=== Begin Enclosure ===

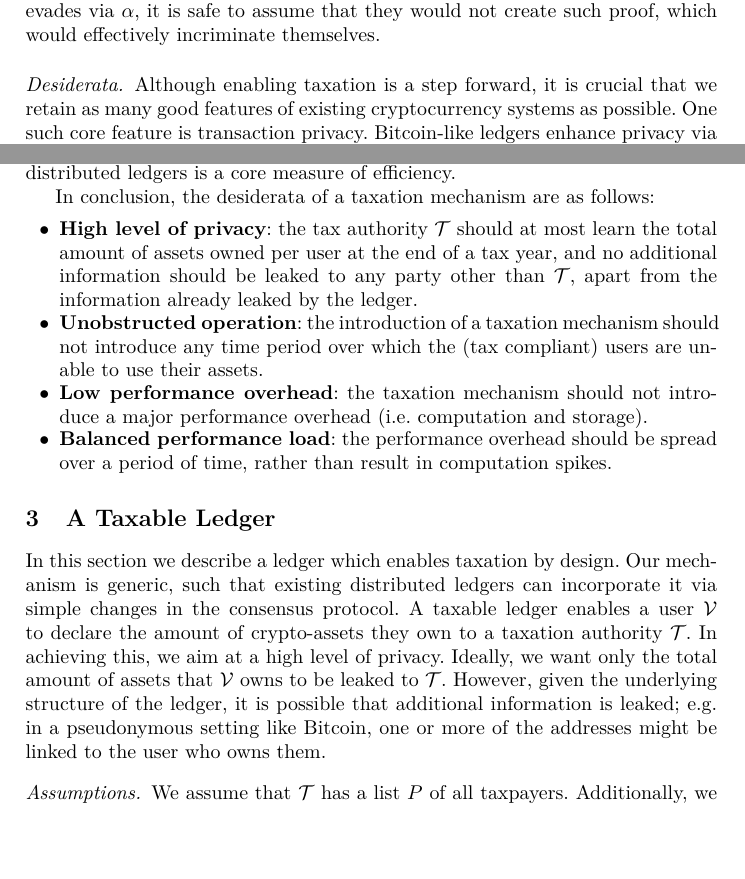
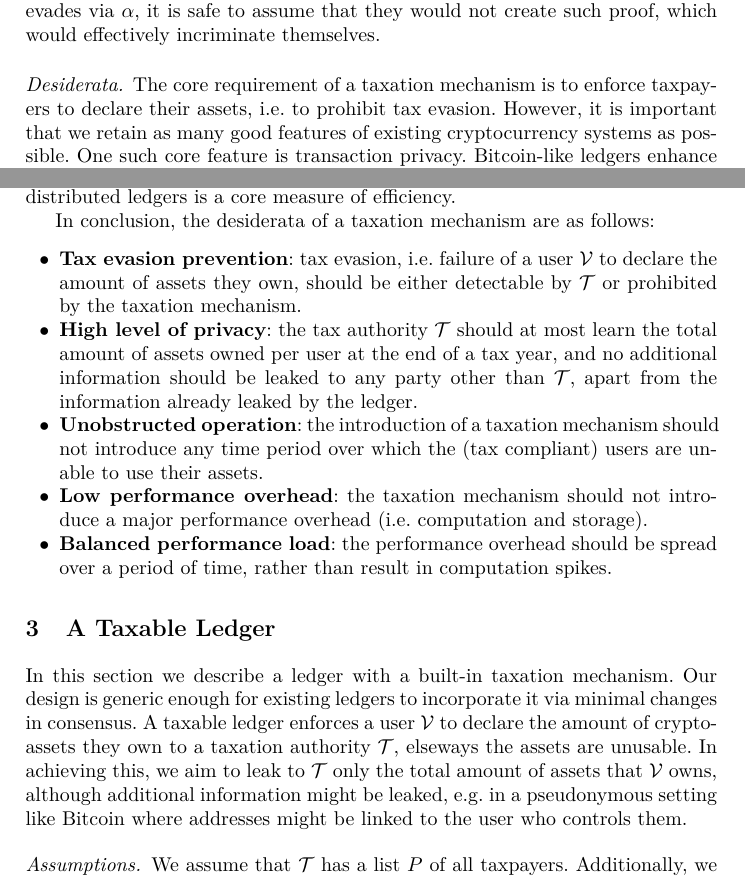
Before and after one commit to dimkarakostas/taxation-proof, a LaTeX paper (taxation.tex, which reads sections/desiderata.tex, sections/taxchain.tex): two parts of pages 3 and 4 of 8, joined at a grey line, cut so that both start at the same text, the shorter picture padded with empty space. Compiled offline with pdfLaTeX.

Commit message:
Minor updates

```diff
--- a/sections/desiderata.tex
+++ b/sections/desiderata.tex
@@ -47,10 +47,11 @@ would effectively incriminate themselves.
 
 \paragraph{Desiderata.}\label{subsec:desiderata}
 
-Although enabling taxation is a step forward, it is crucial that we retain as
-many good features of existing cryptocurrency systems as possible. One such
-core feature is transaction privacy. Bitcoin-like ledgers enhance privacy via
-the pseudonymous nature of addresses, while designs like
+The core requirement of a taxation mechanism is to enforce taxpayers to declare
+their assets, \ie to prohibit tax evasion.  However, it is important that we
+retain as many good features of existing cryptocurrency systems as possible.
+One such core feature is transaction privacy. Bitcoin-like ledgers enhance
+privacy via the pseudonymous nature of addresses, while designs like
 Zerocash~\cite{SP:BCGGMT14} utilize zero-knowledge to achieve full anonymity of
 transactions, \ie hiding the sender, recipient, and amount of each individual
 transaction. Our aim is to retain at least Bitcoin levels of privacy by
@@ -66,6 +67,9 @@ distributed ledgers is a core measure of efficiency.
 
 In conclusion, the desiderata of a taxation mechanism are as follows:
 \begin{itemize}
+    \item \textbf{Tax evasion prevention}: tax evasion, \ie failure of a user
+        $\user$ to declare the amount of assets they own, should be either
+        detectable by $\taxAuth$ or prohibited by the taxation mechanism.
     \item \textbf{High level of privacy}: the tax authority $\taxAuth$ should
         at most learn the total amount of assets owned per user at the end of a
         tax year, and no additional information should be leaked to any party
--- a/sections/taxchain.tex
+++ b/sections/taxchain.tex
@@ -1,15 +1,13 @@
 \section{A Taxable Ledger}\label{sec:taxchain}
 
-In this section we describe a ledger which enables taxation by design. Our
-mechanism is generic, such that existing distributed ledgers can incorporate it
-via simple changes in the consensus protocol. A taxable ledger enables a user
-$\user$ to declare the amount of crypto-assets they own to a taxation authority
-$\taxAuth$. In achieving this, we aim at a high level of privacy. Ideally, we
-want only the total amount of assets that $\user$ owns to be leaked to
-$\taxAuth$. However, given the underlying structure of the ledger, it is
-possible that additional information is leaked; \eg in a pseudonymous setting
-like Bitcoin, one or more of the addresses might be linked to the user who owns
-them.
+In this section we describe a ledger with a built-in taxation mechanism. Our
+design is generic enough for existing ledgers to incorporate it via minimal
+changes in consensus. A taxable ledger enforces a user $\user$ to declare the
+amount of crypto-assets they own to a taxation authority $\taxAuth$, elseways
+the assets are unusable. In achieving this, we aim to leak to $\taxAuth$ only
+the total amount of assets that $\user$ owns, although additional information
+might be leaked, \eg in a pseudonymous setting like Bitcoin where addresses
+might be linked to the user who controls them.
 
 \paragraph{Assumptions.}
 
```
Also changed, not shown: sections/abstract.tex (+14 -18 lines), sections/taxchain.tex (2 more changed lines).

=== End Enclosure ===
=== Begin Enclosure ===

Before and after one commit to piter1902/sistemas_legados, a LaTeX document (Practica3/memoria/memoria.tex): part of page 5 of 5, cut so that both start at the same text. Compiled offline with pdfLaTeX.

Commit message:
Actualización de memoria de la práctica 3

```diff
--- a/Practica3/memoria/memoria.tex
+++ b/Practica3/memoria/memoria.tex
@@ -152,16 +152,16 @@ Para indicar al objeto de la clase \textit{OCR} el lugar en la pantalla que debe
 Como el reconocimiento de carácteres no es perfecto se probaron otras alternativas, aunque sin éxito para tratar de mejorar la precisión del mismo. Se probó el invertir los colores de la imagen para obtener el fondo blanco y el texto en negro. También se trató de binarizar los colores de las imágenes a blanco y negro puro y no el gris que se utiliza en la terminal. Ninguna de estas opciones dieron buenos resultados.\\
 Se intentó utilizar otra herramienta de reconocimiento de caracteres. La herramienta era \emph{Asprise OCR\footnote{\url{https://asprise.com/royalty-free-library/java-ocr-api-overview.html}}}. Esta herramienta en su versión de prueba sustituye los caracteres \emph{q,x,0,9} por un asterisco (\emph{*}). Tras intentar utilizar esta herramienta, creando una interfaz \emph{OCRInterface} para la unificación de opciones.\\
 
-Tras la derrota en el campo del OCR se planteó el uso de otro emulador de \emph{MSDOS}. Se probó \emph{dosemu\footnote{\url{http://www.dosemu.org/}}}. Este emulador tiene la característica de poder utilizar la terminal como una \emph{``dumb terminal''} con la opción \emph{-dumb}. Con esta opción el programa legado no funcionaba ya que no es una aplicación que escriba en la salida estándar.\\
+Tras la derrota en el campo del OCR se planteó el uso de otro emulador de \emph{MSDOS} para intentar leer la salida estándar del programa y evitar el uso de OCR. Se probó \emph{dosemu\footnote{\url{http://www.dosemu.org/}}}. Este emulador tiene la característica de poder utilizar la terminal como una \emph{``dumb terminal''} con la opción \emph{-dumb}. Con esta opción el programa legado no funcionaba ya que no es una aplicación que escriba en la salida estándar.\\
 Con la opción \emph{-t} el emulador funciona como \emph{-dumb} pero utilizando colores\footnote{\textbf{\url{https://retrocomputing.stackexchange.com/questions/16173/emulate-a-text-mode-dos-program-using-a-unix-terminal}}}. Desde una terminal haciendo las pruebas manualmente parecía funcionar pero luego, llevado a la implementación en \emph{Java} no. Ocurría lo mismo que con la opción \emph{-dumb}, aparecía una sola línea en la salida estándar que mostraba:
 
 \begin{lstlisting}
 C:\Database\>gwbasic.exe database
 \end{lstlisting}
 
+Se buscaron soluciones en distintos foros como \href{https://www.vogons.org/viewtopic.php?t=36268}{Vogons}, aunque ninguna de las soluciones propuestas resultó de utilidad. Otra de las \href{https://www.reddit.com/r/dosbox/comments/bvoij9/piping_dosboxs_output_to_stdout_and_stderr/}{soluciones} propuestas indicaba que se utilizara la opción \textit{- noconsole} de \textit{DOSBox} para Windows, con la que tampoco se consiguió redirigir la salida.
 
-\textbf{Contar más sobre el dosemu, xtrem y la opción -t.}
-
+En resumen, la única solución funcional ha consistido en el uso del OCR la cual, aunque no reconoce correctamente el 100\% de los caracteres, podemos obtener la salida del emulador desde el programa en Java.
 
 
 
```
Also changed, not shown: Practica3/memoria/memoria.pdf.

=== End Enclosure ===
=== Begin Enclosure ===

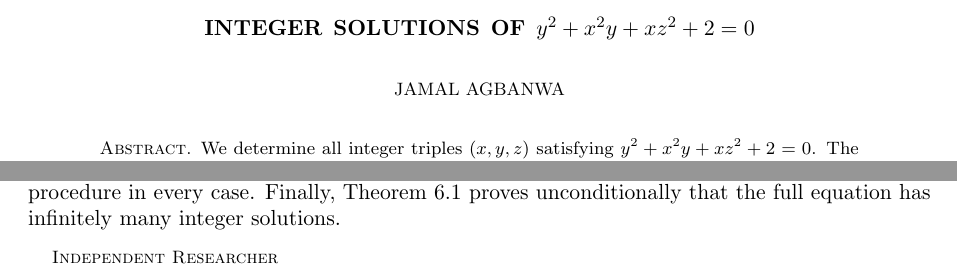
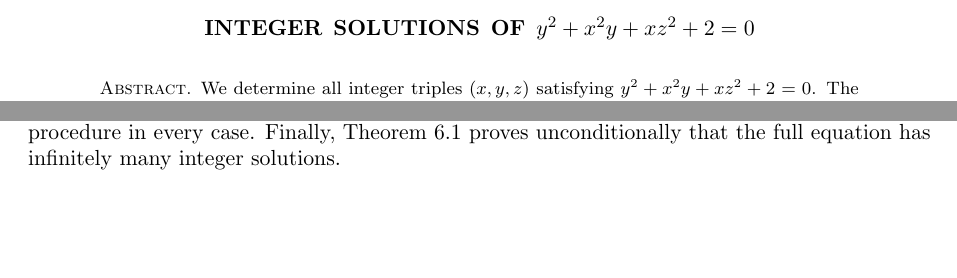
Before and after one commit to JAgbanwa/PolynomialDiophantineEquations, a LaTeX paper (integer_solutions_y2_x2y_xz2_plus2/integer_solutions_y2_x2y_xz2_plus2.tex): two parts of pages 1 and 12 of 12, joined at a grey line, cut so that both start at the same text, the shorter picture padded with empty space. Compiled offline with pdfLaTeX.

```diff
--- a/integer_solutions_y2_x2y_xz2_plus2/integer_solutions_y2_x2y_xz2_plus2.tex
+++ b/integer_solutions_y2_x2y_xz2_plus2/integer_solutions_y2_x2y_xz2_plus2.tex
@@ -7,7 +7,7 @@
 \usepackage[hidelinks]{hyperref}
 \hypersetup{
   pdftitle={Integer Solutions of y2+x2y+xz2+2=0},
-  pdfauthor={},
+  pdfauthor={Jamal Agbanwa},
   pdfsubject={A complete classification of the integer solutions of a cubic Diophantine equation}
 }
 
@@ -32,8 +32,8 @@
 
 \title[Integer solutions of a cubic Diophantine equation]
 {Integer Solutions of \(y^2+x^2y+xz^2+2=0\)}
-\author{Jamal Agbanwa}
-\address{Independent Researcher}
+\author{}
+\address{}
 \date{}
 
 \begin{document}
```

=== End Enclosure ===

# What the task requires
Count every line of the records above in which the string "pseudonymous" appears. The number alone is to be given.

# Finished task
4